- A cutout from a house. Original story here. An established beehive should be removed from your house, no question about that. Good for you to know: I might take the bees and their comb away from your house, but I don’t repair the walls that I cut out. I have a gal in southern Iowa wrestling with this issue currently. If you are already need a new roof or siding, I’d love to coordinate with your contractor.
- Another cutout from a cinder block church-now-temple. (originally shared here) The owners were re-roofing. If I could have gotten to the colony from the roof, it would have worked. But since it was miles below the roof, I had no way to get all my equipment up there. Scaffolding would have been an excellent way to access the colony. I estimated that using ladders would have quadrupled my work time there. I don’t know if ladders would have even worked. Maybe it will work out next spring, because I have a feeling that the colony will survive the winter.

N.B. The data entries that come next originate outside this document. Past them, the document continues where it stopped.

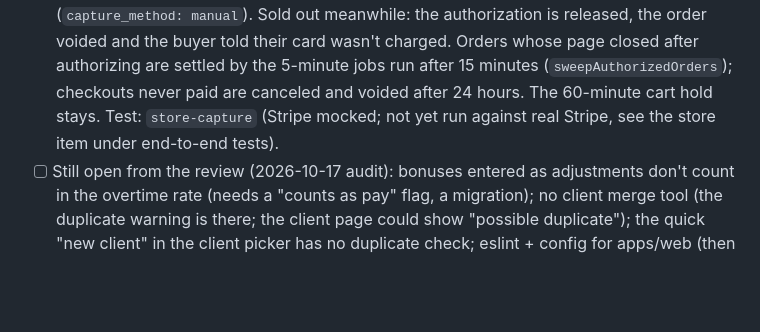
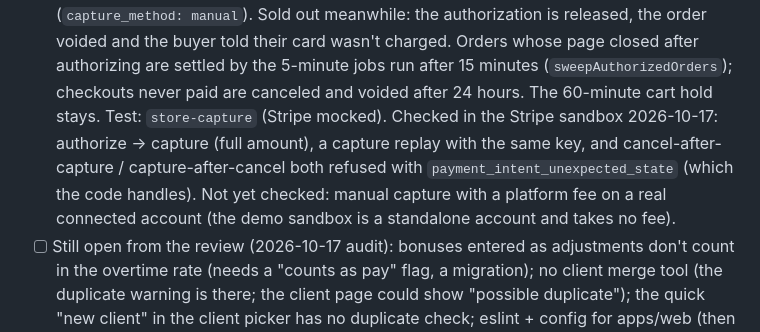
Before and after one commit to feelosophy13/angelicbooking, a Markdown page: TODO.md, the part around the change. Rendered like a GitHub page; blank space fills up the shorter version.

Commit message:
TODO: store capture checked in the Stripe sandbox
Co-Authored-By: Claude Opus 5.5 <noreply@anthropic.com>

```diff
--- a/TODO.md
+++ b/TODO.md
@@ -279,8 +279,10 @@ Operational detail (ids, commands, env names) lives in `docs-ops.md`; product pl
 - [x] 2026-10-17: online store orders authorize, then capture only if the stock is still there (`capture_method: manual`). Sold out
       meanwhile: the authorization is released, the order voided and the buyer told their card wasn't charged. Orders whose page closed
       after authorizing are settled by the 5-minute jobs run after 15 minutes (`sweepAuthorizedOrders`); checkouts never paid are
-      canceled and voided after 24 hours. The 60-minute cart hold stays. Test: `store-capture` (Stripe mocked; not yet run against real
-      Stripe, see the store item under end-to-end tests).
+      canceled and voided after 24 hours. The 60-minute cart hold stays. Test: `store-capture` (Stripe mocked). Checked in the Stripe sandbox
+      2026-10-17: authorize → capture (full amount), a capture replay with the same key, and cancel-after-capture / capture-after-cancel
+      both refused with `payment_intent_unexpected_state` (which the code handles). Not yet checked: manual capture with a platform fee on
+      a real connected account (the demo sandbox is a standalone account and takes no fee).
 - [ ] Still open from the review (2026-10-17 audit): bonuses entered as adjustments don't count in the overtime rate (needs a "counts as
       pay" flag, a migration); no client merge tool (the duplicate warning is there; the client page could show "possible duplicate");
       the quick "new client" in the client picker has no duplicate check; eslint + config for apps/web (then make CI lint blocking);
```
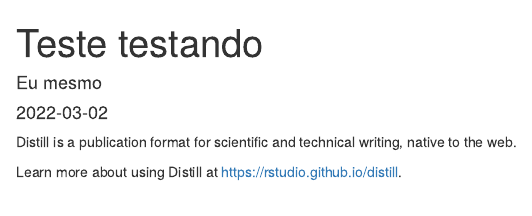
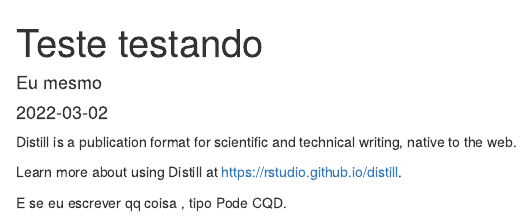
Before and after one commit to rsouzaj/PortifolioRicardo, an R Markdown document (_posts/2022-03-02-teste-testando/teste-testando.Rmd): the page in a window 1100 px wide, from its top. Rendered offline with R 4.5, knitr and Pandoc, with nearby package versions; drawn as R Markdown's standard HTML page in place of the format the file asks for.

Commit message:
Pode CQD

```diff
--- a/_posts/2022-03-02-teste-testando/teste-testando.Rmd
+++ b/_posts/2022-03-02-teste-testando/teste-testando.Rmd
@@ -19,3 +19,5 @@ knitr::opts_chunk$set(echo = FALSE)
 Distill is a publication format for scientific and technical writing, native to the web.
 
 Learn more about using Distill at <https://rstudio.github.io/distill>.
+
+E se eu escrever qq coisa , tipo Pode CQD.
```
Also changed, not shown: _posts/2022-03-02-teste-testando/teste-testando.html, docs/posts/posts.json, 2 other files.
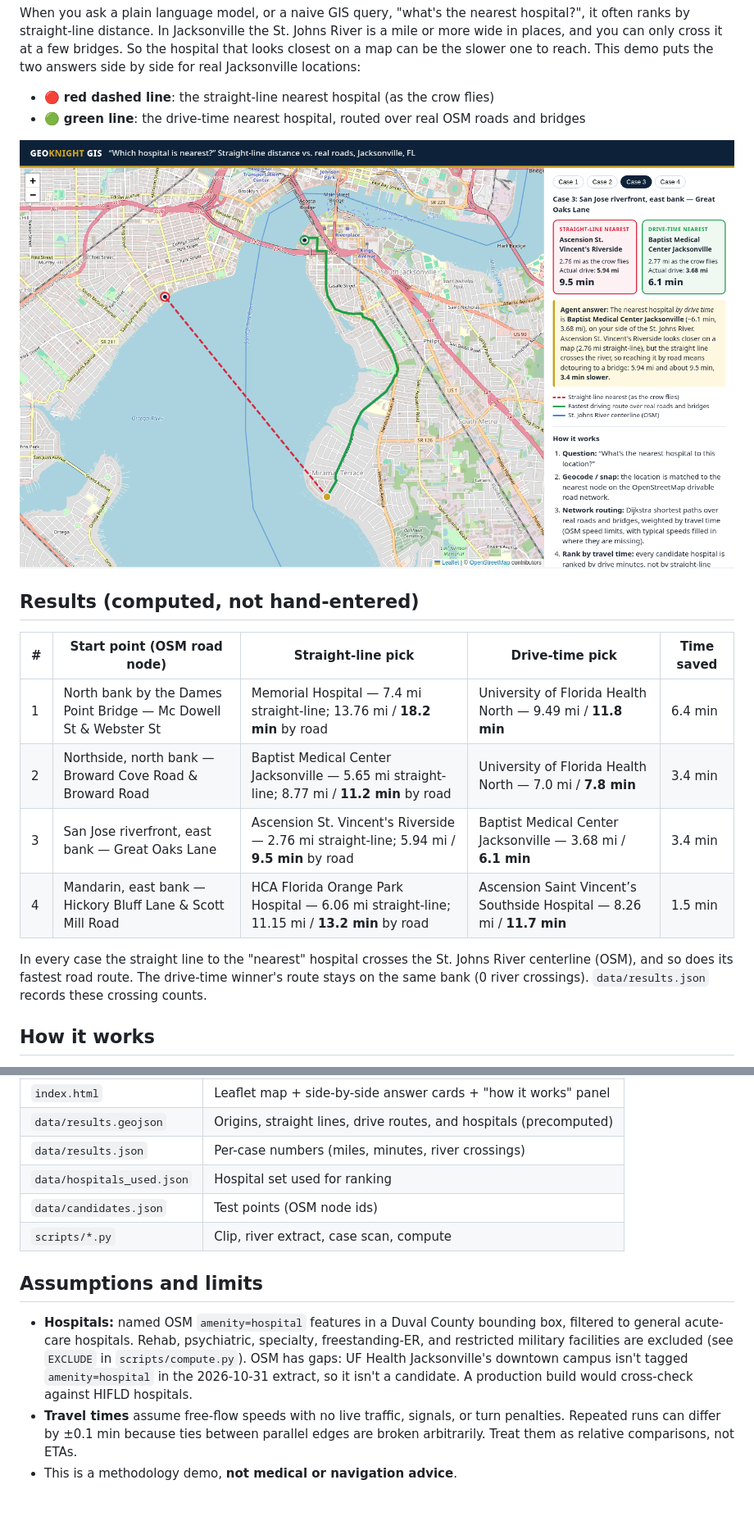
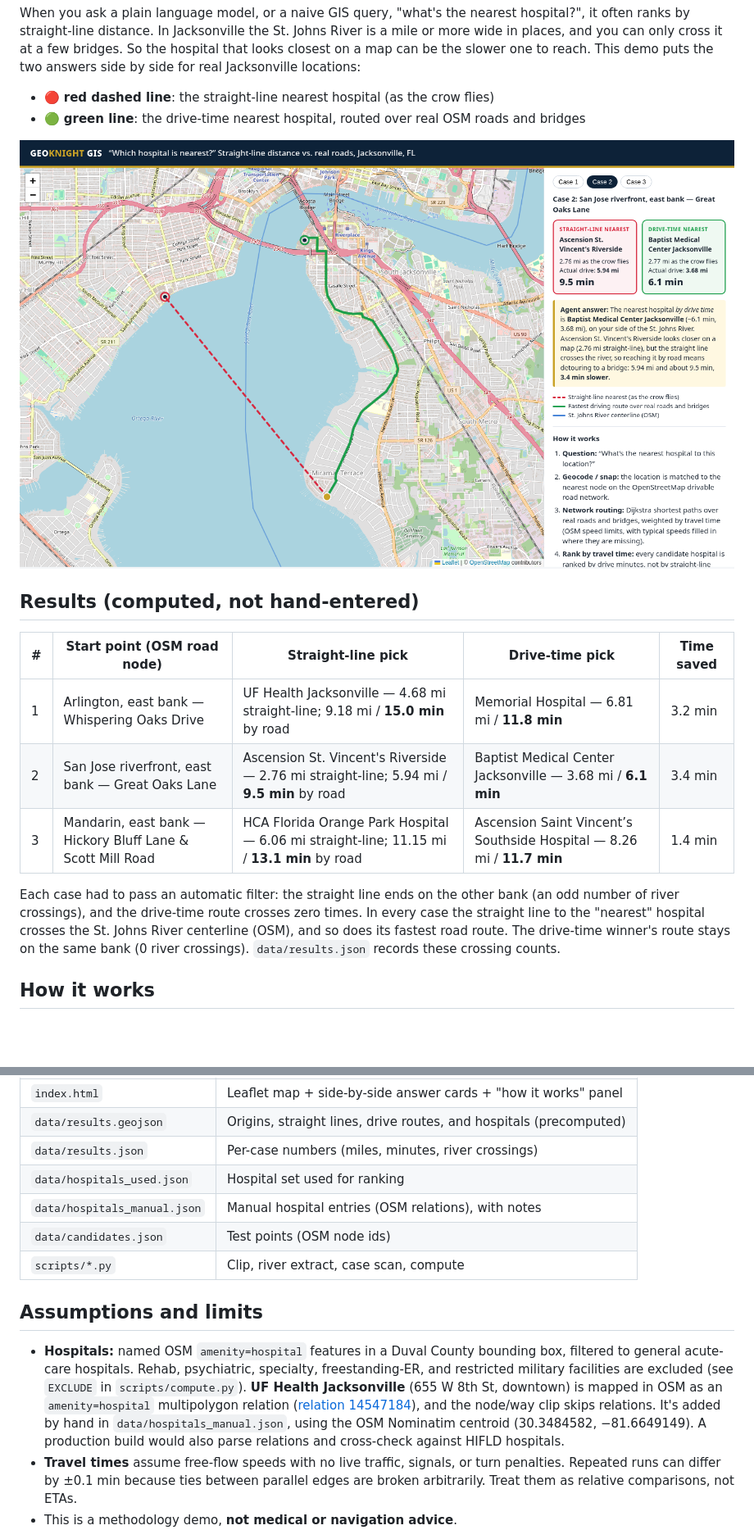
Before and after one commit to knightchrism/nearest-hospital-demo, a Markdown page: README.md, 2 parts joined by grey strips. Shown at 82% size. Drawn GitHub-style; pictures changed too: docs/screenshot.png; blank space fills up the shorter version.

Commit message:
Add UF Health Jacksonville (OSM relation, manual entry); river-trap filter; recompute cases

```diff
--- a/README.md
+++ b/README.md
@@ -15,12 +15,11 @@ When you ask a plain language model, or a naive GIS query, "what's the nearest h
 
 | # | Start point (OSM road node) | Straight-line pick | Drive-time pick | Time saved |
 |---|---|---|---|---|
-| 1 | North bank by the Dames Point Bridge — Mc Dowell St & Webster St | Memorial Hospital — 7.4 mi straight-line; 13.76 mi / **18.2 min** by road | University of Florida Health North — 9.49 mi / **11.8 min** | 6.4 min |
-| 2 | Northside, north bank — Broward Cove Road & Broward Road | Baptist Medical Center Jacksonville — 5.65 mi straight-line; 8.77 mi / **11.2 min** by road | University of Florida Health North — 7.0 mi / **7.8 min** | 3.4 min |
-| 3 | San Jose riverfront, east bank — Great Oaks Lane | Ascension St. Vincent's Riverside — 2.76 mi straight-line; 5.94 mi / **9.5 min** by road | Baptist Medical Center Jacksonville — 3.68 mi / **6.1 min** | 3.4 min |
-| 4 | Mandarin, east bank — Hickory Bluff Lane & Scott Mill Road | HCA Florida Orange Park Hospital — 6.06 mi straight-line; 11.15 mi / **13.2 min** by road | Ascension Saint Vincent’s Southside Hospital — 8.26 mi / **11.7 min** | 1.5 min |
+| 1 | Arlington, east bank — Whispering Oaks Drive | UF Health Jacksonville — 4.68 mi straight-line; 9.18 mi / **15.0 min** by road | Memorial Hospital — 6.81 mi / **11.8 min** | 3.2 min |
+| 2 | San Jose riverfront, east bank — Great Oaks Lane | Ascension St. Vincent's Riverside — 2.76 mi straight-line; 5.94 mi / **9.5 min** by road | Baptist Medical Center Jacksonville — 3.68 mi / **6.1 min** | 3.4 min |
+| 3 | Mandarin, east bank — Hickory Bluff Lane & Scott Mill Road | HCA Florida Orange Park Hospital — 6.06 mi straight-line; 11.15 mi / **13.1 min** by road | Ascension Saint Vincent’s Southside Hospital — 8.26 mi / **11.7 min** | 1.4 min |
 
-In every case the straight line to the "nearest" hospital crosses the St. Johns River centerline (OSM), and so does its fastest road route. The drive-time winner's route stays on the same bank (0 river crossings). `data/results.json` records these crossing counts.
+Each case had to pass an automatic filter: the straight line ends on the other bank (an odd number of river crossings), and the drive-time route crosses zero times. In every case the straight line to the "nearest" hospital crosses the St. Johns River centerline (OSM), and so does its fastest road route. The drive-time winner's route stays on the same bank (0 river crossings). `data/results.json` records these crossing counts.
 
 ## How it works
 
@@ -52,12 +51,13 @@ rm /tmp/fl.pbf /tmp/duval_drive.osm         # intermediates aren't needed by the
 | `data/results.geojson` | Origins, straight lines, drive routes, and hospitals (precomputed) |
 | `data/results.json` | Per-case numbers (miles, minutes, river crossings) |
 | `data/hospitals_used.json` | Hospital set used for ranking |
+| `data/hospitals_manual.json` | Manual hospital entries (OSM relations), with notes |
 | `data/candidates.json` | Test points (OSM node ids) |
 | `scripts/*.py` | Clip, river extract, case scan, compute |
 
 ## Assumptions and limits
 
-- **Hospitals:** named OSM `amenity=hospital` features in a Duval County bounding box, filtered to general acute-care hospitals. Rehab, psychiatric, specialty, freestanding-ER, and restricted military facilities are excluded (see `EXCLUDE` in `scripts/compute.py`). OSM has gaps: UF Health Jacksonville's downtown campus isn't tagged `amenity=hospital` in the 2026-10-31 extract, so it isn't a candidate. A production build would cross-check against HIFLD hospitals.
+- **Hospitals:** named OSM `amenity=hospital` features in a Duval County bounding box, filtered to general acute-care hospitals. Rehab, psychiatric, specialty, freestanding-ER, and restricted military facilities are excluded (see `EXCLUDE` in `scripts/compute.py`). **UF Health Jacksonville** (655 W 8th St, downtown) is mapped in OSM as an `amenity=hospital` multipolygon relation ([relation 14547184](https://www.openstreetmap.org/relation/14547184)), and the node/way clip skips relations. It's added by hand in `data/hospitals_manual.json`, using the OSM Nominatim centroid (30.3484582, −81.6649149). A production build would also parse relations and cross-check against HIFLD hospitals.
 - **Travel times** assume free-flow speeds with no live traffic, signals, or turn penalties. Repeated runs can differ by ±0.1 min because ties between parallel edges are broken arbitrarily. Treat them as relative comparisons, not ETAs.
 - This is a methodology demo, **not medical or navigation advice**.
 
```
Also changed, not shown: 13 other files.
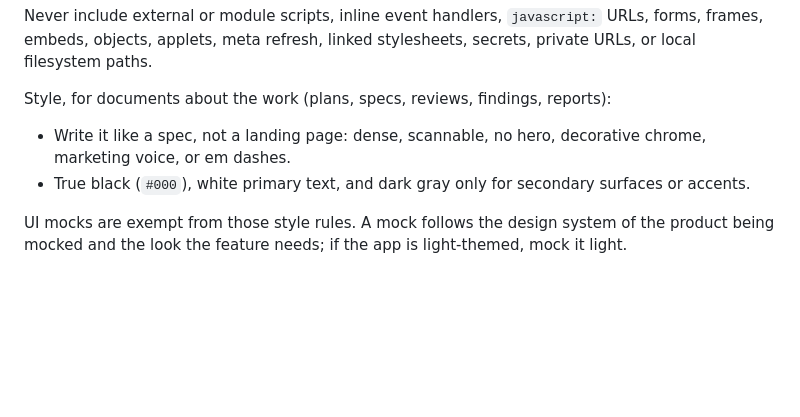
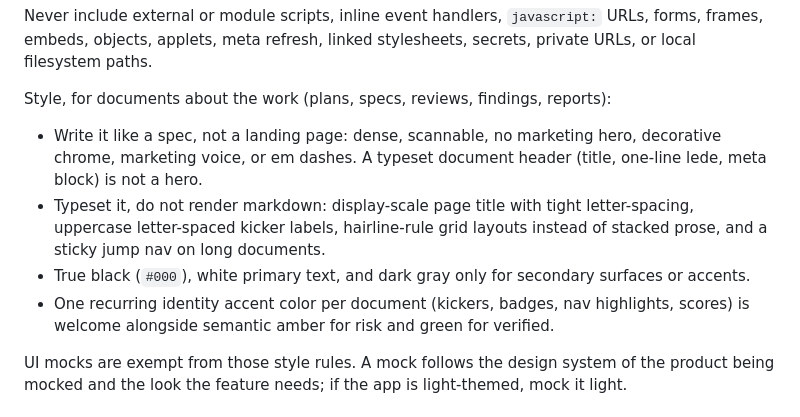
Before and after one commit to SimCubeLtd/keryx, a Markdown page: skills/html-communication/SKILL.md, the part around the change. Drawn GitHub-style; blank space fills up the shorter version.

Commit message:
Rework skill.md

```diff
--- a/skills/html-communication/SKILL.md
+++ b/skills/html-communication/SKILL.md
@@ -25,10 +25,17 @@ secrets, private URLs, or local filesystem paths.
 
 Style, for documents about the work (plans, specs, reviews, findings, reports):
 
-- Write it like a spec, not a landing page: dense, scannable, no hero,
-  decorative chrome, marketing voice, or em dashes.
+- Write it like a spec, not a landing page: dense, scannable, no marketing
+  hero, decorative chrome, marketing voice, or em dashes. A typeset document
+  header (title, one-line lede, meta block) is not a hero.
+- Typeset it, do not render markdown: display-scale page title with tight
+  letter-spacing, uppercase letter-spaced kicker labels, hairline-rule grid
+  layouts instead of stacked prose, and a sticky jump nav on long documents.
 - True black (`#000`), white primary text, and dark gray only for secondary
   surfaces or accents.
+- One recurring identity accent color per document (kickers, badges, nav
+  highlights, scores) is welcome alongside semantic amber for risk and green
+  for verified.
 
 UI mocks are exempt from those style rules. A mock follows the design system of
 the product being mocked and the look the feature needs; if the app is
```
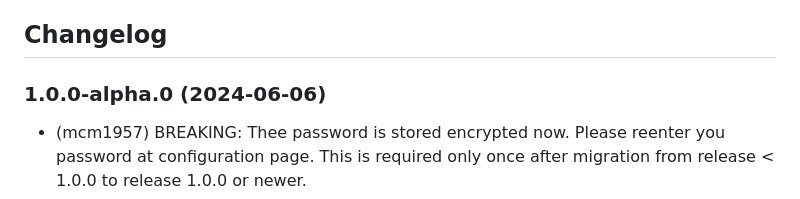
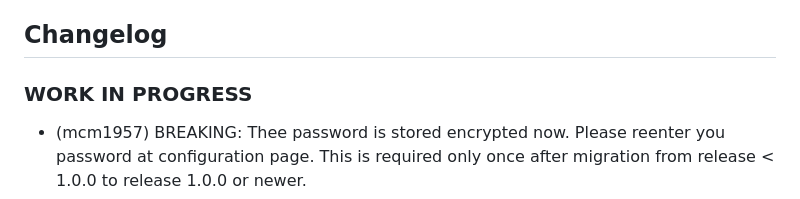
Before and after one commit to iobroker-community-adapters/ioBroker.rainbird, a Markdown page: README.md, the part around the change. Drawn GitHub-style.

```diff
--- a/README.md
+++ b/README.md
@@ -46,7 +46,7 @@ This adapter would not have been possible without the great work of Marius Burka
 	Placeholder for the next version (at the beginning of the line):
     ### **WORK IN PROGRESS**
 -->
-### 1.0.0-alpha.0 (2024-06-06)
+### **WORK IN PROGRESS**
 * (mcm1957) BREAKING: Thee password is stored encrypted now. Please reenter you password at configuration page. This is required only once after migration from release < 1.0.0 to release 1.0.0 or newer.
 * (mcm1957) Adapter requires node.js 18 and js-controller >= 5 now
 * (mcm1957) Adapter has been move to iobroker-community-adapters organization
```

- Another tree. A trapout was not possible, and the gal has an in-home daycare. This colony had a history of surviving and splitting. The tree was going to be removed in the fall, she thought. But could I get the bees out now, in July?
- MidAmerican Energy. Two employees were stung, but not confirmed to be honeybee incidents. I may have to call her back and start a contractor and utility worker education class.
- Mis-identifications. Thankfully, we have digital zoom and email so I can identify honeybees before driving to a site. Several phone calls about non-bees came in.
- A storm. About a month ago, my city endured straight line winds. A coworker went for more than 24 hours without electricity. Old trees with honeybee colonies came down, including this one here. The bees are definitely racing against the calendar — had they come to us in May, I’d be happy about their progress. But it being October and all, I will exercise caution with my resources for these gals.
- Drake University. Professor seeks beeyard for her ten undergrads to visit. I sent this request this to my email group, where we also fielded a request for someone to speak to a Kiwanis club.
- A random phone call from someone who had a yellowjacket sting her three weeks ago. What? Am I listed as a medical expert on the internet?
4. My first bee equipment auction. My one support group (sorry, it has no internet presence) has an annual beekeeping equipment auction, and I could never attend. Until this year. I left with something I didn’t have on my very short shopping list — a winter hive cover. I use tar paper for the height that the cover cannot reach.
5. Consigning. With more than one beehive, I am able to supply some surplus to Sweetly Said, a local gift shop. This is my first year in a surplus situation. I’m hopeful that a family down the road will foster a beehive of mine next year.
How has your year been? I’d love to know.